§ The problem: Please return every line from the entries that has the string "Founder" in it.

§ Dataset entries:
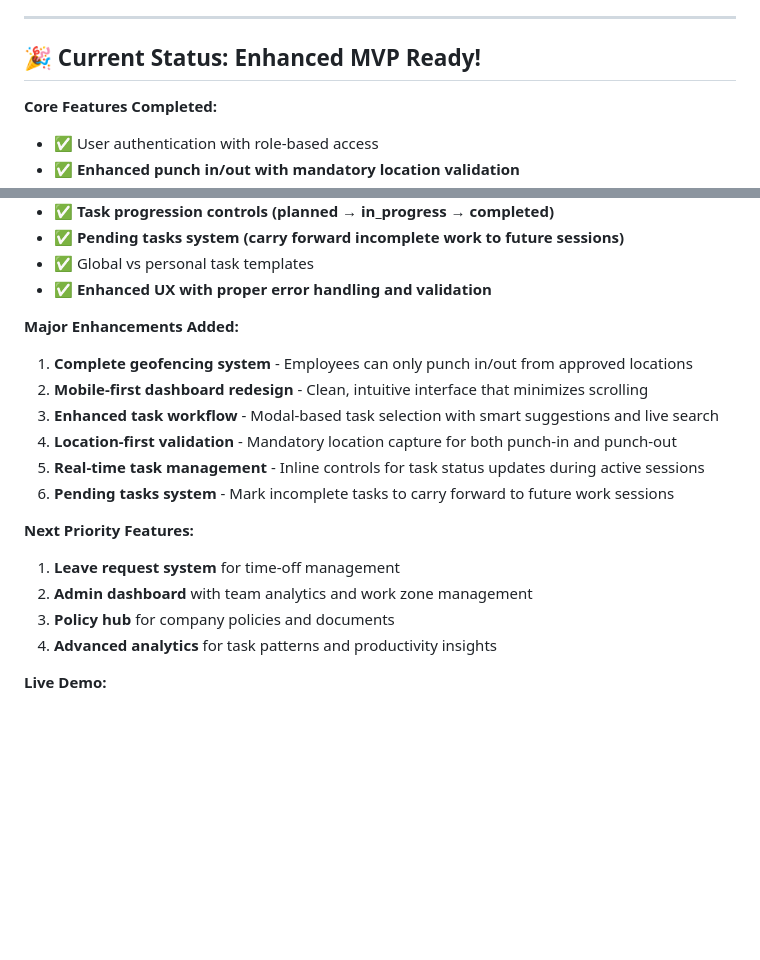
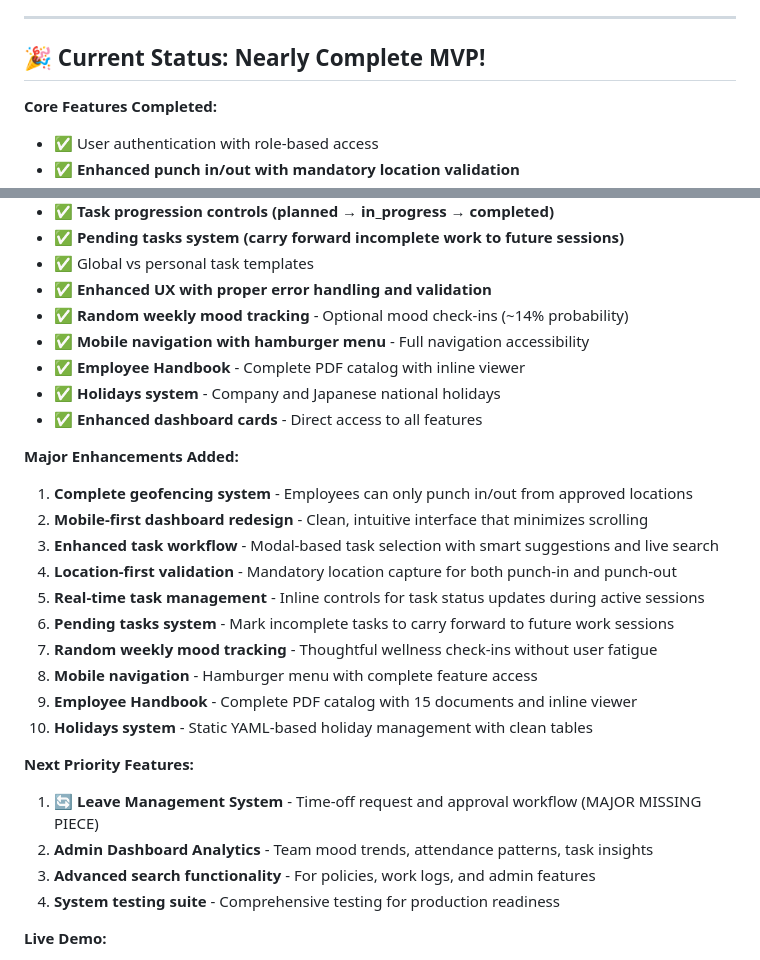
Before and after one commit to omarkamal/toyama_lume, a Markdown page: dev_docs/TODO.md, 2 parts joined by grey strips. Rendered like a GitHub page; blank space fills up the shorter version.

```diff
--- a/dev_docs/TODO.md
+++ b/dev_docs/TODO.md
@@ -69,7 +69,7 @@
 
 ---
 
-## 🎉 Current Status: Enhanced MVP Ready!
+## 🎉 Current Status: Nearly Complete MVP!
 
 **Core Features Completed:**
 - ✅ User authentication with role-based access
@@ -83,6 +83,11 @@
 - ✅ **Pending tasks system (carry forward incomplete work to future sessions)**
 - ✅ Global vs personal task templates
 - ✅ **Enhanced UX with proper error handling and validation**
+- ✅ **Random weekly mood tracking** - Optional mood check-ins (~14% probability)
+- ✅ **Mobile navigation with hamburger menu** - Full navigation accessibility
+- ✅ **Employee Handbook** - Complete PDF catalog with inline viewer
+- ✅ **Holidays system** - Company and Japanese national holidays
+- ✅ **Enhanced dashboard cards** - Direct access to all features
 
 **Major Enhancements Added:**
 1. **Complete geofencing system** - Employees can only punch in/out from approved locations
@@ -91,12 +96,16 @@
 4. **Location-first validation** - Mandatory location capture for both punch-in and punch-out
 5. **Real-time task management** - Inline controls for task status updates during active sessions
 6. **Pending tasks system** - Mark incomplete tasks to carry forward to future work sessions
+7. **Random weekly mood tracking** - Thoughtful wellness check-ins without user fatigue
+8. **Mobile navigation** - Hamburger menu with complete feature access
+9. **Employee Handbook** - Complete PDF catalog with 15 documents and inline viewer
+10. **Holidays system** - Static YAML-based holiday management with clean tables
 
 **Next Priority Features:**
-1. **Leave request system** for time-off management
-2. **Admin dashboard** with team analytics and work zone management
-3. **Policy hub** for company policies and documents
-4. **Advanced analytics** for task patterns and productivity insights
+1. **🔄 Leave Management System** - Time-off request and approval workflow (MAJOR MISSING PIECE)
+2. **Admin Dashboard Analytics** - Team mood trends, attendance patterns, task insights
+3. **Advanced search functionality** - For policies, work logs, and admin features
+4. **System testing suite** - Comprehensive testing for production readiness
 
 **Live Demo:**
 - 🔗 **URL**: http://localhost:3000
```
--
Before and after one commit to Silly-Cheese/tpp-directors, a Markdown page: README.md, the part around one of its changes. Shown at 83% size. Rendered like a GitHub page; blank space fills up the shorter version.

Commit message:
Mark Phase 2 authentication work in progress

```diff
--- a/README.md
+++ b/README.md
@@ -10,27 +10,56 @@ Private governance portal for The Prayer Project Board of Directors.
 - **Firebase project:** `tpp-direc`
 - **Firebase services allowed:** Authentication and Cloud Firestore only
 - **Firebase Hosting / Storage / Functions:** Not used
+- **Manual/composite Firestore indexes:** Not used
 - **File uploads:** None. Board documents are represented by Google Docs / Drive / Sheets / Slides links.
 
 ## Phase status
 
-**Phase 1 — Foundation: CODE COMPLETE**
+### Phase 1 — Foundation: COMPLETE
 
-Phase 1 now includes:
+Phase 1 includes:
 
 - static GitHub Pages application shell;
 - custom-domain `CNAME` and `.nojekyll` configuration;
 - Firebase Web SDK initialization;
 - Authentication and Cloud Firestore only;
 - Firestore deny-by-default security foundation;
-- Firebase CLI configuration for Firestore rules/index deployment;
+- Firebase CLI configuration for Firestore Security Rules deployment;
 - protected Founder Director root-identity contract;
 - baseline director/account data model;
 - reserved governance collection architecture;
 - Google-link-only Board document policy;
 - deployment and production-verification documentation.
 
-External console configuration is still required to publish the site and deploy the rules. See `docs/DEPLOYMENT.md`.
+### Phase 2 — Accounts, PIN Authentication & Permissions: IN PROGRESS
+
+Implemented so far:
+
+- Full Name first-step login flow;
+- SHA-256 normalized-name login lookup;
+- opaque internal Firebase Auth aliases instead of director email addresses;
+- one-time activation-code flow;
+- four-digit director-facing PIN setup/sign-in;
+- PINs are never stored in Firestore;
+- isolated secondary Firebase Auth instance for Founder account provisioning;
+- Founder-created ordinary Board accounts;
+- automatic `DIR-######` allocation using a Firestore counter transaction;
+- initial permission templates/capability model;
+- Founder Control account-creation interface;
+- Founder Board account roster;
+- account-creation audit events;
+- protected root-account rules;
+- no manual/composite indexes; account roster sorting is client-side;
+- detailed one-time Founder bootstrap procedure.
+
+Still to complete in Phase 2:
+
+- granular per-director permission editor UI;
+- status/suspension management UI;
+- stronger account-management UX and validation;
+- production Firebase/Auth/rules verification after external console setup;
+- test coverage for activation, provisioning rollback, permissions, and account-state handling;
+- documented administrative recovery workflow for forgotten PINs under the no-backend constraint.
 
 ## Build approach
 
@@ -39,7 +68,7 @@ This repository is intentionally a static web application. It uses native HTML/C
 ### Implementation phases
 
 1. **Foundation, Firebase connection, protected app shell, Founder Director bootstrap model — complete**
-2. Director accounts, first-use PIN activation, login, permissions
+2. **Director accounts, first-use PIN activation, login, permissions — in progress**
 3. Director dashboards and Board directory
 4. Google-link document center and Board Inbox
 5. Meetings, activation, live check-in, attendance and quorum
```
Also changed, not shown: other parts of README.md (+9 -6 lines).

§ The completed task:
 - protected Founder Director root-identity contract;
+- isolated secondary Firebase Auth instance for Founder account provisioning;
+- Founder-created ordinary Board accounts;
+- Founder Control account-creation interface;
+- Founder Board account roster;
+- detailed one-time Founder bootstrap procedure.
 1. **Foundation, Firebase connection, protected app shell, Founder Director bootstrap model — complete**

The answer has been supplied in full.